(Data items)
***
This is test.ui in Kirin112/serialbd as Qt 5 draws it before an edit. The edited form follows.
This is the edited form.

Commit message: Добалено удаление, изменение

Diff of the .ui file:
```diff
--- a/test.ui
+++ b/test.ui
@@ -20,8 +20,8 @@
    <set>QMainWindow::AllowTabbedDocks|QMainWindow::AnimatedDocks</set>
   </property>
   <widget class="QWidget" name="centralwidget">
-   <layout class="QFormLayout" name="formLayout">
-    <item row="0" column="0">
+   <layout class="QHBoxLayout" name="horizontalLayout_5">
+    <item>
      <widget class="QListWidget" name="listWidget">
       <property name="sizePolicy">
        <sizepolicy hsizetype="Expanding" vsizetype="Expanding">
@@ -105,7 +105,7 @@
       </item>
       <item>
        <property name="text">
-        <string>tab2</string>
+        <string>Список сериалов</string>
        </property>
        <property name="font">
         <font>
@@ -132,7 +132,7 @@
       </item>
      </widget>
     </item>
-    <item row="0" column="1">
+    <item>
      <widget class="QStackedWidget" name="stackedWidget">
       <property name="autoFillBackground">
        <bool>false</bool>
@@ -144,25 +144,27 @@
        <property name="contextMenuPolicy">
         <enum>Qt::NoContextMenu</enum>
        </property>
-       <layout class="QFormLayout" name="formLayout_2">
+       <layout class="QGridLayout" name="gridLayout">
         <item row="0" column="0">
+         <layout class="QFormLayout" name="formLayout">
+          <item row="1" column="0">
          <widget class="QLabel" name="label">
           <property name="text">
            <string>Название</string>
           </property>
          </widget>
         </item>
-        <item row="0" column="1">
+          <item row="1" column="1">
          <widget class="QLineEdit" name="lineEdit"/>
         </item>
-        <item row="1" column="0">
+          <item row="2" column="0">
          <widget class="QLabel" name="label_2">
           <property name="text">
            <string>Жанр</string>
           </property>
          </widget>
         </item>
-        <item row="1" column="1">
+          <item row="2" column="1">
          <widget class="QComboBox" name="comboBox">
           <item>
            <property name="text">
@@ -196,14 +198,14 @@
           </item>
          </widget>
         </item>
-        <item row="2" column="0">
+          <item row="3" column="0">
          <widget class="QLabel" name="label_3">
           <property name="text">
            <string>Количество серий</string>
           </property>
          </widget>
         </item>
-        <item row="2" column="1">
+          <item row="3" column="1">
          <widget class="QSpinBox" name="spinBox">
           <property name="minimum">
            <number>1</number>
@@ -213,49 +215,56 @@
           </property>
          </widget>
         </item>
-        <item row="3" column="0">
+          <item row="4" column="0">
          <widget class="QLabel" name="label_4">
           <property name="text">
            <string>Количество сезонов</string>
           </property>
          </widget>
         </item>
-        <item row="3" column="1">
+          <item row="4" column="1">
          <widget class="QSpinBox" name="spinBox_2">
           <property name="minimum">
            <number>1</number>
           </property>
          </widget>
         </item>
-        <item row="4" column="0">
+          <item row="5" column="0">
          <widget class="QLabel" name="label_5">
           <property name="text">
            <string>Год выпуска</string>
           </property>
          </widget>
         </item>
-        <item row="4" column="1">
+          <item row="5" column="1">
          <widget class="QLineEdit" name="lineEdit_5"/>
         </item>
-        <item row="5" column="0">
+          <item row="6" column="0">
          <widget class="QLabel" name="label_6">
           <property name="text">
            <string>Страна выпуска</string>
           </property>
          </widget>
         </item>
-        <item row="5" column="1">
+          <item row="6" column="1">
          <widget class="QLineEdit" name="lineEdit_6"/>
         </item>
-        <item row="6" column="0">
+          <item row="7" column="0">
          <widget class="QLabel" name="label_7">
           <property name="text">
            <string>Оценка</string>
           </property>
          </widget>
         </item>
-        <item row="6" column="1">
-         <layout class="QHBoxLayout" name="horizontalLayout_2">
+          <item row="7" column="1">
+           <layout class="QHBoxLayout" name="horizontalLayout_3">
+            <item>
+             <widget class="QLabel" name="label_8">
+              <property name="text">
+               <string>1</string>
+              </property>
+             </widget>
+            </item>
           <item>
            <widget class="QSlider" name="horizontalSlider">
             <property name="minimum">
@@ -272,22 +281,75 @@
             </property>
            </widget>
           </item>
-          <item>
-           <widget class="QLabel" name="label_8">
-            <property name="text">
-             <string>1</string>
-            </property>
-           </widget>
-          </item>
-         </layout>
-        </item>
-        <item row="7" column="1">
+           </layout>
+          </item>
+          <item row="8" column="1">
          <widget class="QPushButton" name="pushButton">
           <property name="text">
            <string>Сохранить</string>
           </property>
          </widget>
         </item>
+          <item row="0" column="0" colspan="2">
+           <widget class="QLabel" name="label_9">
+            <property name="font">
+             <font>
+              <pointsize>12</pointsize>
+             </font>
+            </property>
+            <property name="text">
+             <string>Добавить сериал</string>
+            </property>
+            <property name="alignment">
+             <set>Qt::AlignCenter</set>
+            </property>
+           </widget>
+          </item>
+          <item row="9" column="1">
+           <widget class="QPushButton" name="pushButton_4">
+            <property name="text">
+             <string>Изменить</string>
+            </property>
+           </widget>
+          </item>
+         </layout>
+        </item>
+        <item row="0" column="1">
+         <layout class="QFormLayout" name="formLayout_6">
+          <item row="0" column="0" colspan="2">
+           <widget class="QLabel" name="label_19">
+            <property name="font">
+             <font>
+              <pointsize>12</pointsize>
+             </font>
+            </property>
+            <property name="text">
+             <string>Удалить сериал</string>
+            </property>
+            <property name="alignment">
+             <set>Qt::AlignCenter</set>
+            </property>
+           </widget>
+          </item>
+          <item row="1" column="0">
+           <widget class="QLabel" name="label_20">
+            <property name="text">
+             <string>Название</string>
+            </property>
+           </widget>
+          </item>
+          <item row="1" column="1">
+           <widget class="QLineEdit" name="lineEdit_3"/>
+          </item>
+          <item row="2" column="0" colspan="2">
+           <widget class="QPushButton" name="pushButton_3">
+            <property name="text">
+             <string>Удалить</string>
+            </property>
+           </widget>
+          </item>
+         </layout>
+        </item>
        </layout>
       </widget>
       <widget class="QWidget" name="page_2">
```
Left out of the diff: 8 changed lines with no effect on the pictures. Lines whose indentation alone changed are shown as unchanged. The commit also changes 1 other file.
***
WHAT IS NEEDED
Return the entries above exactly as they appear.

TASK ANSWER
This is test.ui in Kirin112/serialbd as Qt 5 draws it before an edit. The edited form follows.
This is the edited form.

Commit message: Добалено удаление, изменение

Diff of the .ui file:
```diff
--- a/test.ui
+++ b/test.ui
@@ -20,8 +20,8 @@
    <set>QMainWindow::AllowTabbedDocks|QMainWindow::AnimatedDocks</set>
   </property>
   <widget class="QWidget" name="centralwidget">
-   <layout class="QFormLayout" name="formLayout">
-    <item row="0" column="0">
+   <layout class="QHBoxLayout" name="horizontalLayout_5">
+    <item>
      <widget class="QListWidget" name="listWidget">
       <property name="sizePolicy">
        <sizepolicy hsizetype="Expanding" vsizetype="Expanding">
@@ -105,7 +105,7 @@
       </item>
       <item>
        <property name="text">
-        <string>tab2</string>
+        <string>Список сериалов</string>
        </property>
        <property name="font">
         <font>
@@ -132,7 +132,7 @@
       </item>
      </widget>
     </item>
-    <item row="0" column="1">
+    <item>
      <widget class="QStackedWidget" name="stackedWidget">
       <property name="autoFillBackground">
        <bool>false</bool>
@@ -144,25 +144,27 @@
        <property name="contextMenuPolicy">
         <enum>Qt::NoContextMenu</enum>
        </property>
-       <layout class="QFormLayout" name="formLayout_2">
+       <layout class="QGridLayout" name="gridLayout">
         <item row="0" column="0">
+         <layout class="QFormLayout" name="formLayout">
+          <item row="1" column="0">
          <widget class="QLabel" name="label">
           <property name="text">
            <string>Название</string>
           </property>
          </widget>
         </item>
-        <item row="0" column="1">
+          <item row="1" column="1">
          <widget class="QLineEdit" name="lineEdit"/>
         </item>
-        <item row="1" column="0">
+          <item row="2" column="0">
          <widget class="QLabel" name="label_2">
           <property name="text">
            <string>Жанр</string>
           </property>
          </widget>
         </item>
-        <item row="1" column="1">
+          <item row="2" column="1">
          <widget class="QComboBox" name="comboBox">
           <item>
            <property name="text">
@@ -196,14 +198,14 @@
           </item>
          </widget>
         </item>
-        <item row="2" column="0">
+          <item row="3" column="0">
          <widget class="QLabel" name="label_3">
           <property name="text">
            <string>Количество серий</string>
           </property>
          </widget>
         </item>
-        <item row="2" column="1">
+          <item row="3" column="1">
          <widget class="QSpinBox" name="spinBox">
           <property name="minimum">
            <number>1</number>
@@ -213,49 +215,56 @@
           </property>
          </widget>
         </item>
-        <item row="3" column="0">
+          <item row="4" column="0">
          <widget class="QLabel" name="label_4">
           <property name="text">
            <string>Количество сезонов</string>
           </property>
          </widget>
         </item>
-        <item row="3" column="1">
+          <item row="4" column="1">
          <widget class="QSpinBox" name="spinBox_2">
           <property name="minimum">
            <number>1</number>
           </property>
          </widget>
         </item>
-        <item row="4" column="0">
+          <item row="5" column="0">
          <widget class="QLabel" name="label_5">
           <property name="text">
            <string>Год выпуска</string>
           </property>
          </widget>
         </item>
-        <item row="4" column="1">
+          <item row="5" column="1">
          <widget class="QLineEdit" name="lineEdit_5"/>
         </item>
-        <item row="5" column="0">
+          <item row="6" column="0">
          <widget class="QLabel" name="label_6">
           <property name="text">
            <string>Страна выпуска</string>
           </property>
          </widget>
         </item>
-        <item row="5" column="1">
+          <item row="6" column="1">
          <widget class="QLineEdit" name="lineEdit_6"/>
         </item>
-        <item row="6" column="0">
+          <item row="7" column="0">
          <widget class="QLabel" name="label_7">
           <property name="text">
            <string>Оценка</string>
           </property>
          </widget>
         </item>
-        <item row="6" column="1">
-         <layout class="QHBoxLayout" name="horizontalLayout_2">
+          <item row="7" column="1">
+           <layout class="QHBoxLayout" name="horizontalLayout_3">
+            <item>
+             <widget class="QLabel" name="label_8">
+              <property name="text">
+               <string>1</string>
+              </property>
+             </widget>
+            </item>
           <item>
            <widget class="QSlider" name="horizontalSlider">
             <property name="minimum">
@@ -272,22 +281,75 @@
             </property>
            </widget>
           </item>
-          <item>
-           <widget class="QLabel" name="label_8">
-            <property name="text">
-             <string>1</string>
-            </property>
-           </widget>
-          </item>
-         </layout>
-        </item>
-        <item row="7" column="1">
+           </layout>
+          </item>
+          <item row="8" column="1">
          <widget class="QPushButton" name="pushButton">
           <property name="text">
            <string>Сохранить</string>
           </property>
          </widget>
         </item>
+          <item row="0" column="0" colspan="2">
+           <widget class="QLabel" name="label_9">
+            <property name="font">
+             <font>
+              <pointsize>12</pointsize>
+             </font>
+            </property>
+            <property name="text">
+             <string>Добавить сериал</string>
+            </property>
+            <property name="alignment">
+             <set>Qt::AlignCenter</set>
+            </property>
+           </widget>
+          </item>
+          <item row="9" column="1">
+           <widget class="QPushButton" name="pushButton_4">
+            <property name="text">
+             <string>Изменить</string>
+            </property>
+           </widget>
+          </item>
+         </layout>
+        </item>
+        <item row="0" column="1">
+         <layout class="QFormLayout" name="formLayout_6">
+          <item row="0" column="0" colspan="2">
+           <widget class="QLabel" name="label_19">
+            <property name="font">
+             <font>
+              <pointsize>12</pointsize>
+             </font>
+            </property>
+            <property name="text">
+             <string>Удалить сериал</string>
+            </property>
+            <property name="alignment">
+             <set>Qt::AlignCenter</set>
+            </property>
+           </widget>
+          </item>
+          <item row="1" column="0">
+           <widget class="QLabel" name="label_20">
+            <property name="text">
+             <string>Название</string>
+            </property>
+           </widget>
+          </item>
+          <item row="1" column="1">
+           <widget class="QLineEdit" name="lineEdit_3"/>
+          </item>
+          <item row="2" column="0" colspan="2">
+           <widget class="QPushButton" name="pushButton_3">
+            <property name="text">
+             <string>Удалить</string>
+            </property>
+           </widget>
+          </item>
+         </layout>
+        </item>
        </layout>
       </widget>
       <widget class="QWidget" name="page_2">
```
Left out of the diff: 8 changed lines with no effect on the pictures. Lines whose indentation alone changed are shown as unchanged. The commit also changes 1 other file.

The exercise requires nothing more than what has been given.